> **What to work on**
For the data below, please report each line where the word "create" is found.

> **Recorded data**
---+---

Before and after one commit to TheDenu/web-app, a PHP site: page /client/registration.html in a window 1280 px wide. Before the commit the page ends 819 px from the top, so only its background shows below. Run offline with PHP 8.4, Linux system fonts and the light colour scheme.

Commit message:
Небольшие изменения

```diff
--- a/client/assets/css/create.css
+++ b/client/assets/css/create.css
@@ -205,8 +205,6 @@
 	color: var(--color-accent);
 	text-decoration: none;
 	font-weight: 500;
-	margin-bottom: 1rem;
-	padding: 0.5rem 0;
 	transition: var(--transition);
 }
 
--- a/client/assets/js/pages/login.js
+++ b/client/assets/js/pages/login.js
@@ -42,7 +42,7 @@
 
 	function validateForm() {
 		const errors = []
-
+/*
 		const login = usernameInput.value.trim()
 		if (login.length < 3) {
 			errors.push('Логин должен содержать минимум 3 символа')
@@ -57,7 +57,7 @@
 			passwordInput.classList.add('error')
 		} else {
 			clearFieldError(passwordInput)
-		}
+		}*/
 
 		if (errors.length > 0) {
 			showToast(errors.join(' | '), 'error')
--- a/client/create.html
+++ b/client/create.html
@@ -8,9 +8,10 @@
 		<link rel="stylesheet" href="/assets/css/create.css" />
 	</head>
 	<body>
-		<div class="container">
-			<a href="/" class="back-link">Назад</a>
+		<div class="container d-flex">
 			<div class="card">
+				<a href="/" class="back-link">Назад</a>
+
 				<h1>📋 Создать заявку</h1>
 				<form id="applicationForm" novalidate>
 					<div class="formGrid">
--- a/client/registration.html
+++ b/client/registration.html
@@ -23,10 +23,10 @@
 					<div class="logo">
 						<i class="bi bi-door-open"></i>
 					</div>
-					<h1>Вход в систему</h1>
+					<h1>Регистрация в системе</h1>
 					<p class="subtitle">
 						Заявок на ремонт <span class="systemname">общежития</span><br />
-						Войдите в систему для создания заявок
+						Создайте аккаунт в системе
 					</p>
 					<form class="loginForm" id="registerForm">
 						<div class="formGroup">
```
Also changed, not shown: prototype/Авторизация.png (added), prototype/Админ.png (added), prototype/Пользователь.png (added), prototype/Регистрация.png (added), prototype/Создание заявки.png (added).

---+---

> **Output for this exercise**
--- a/client/assets/css/create.css
+++ b/client/assets/css/create.css
--- a/client/create.html
+++ b/client/create.html
 		<link rel="stylesheet" href="/assets/css/create.css" />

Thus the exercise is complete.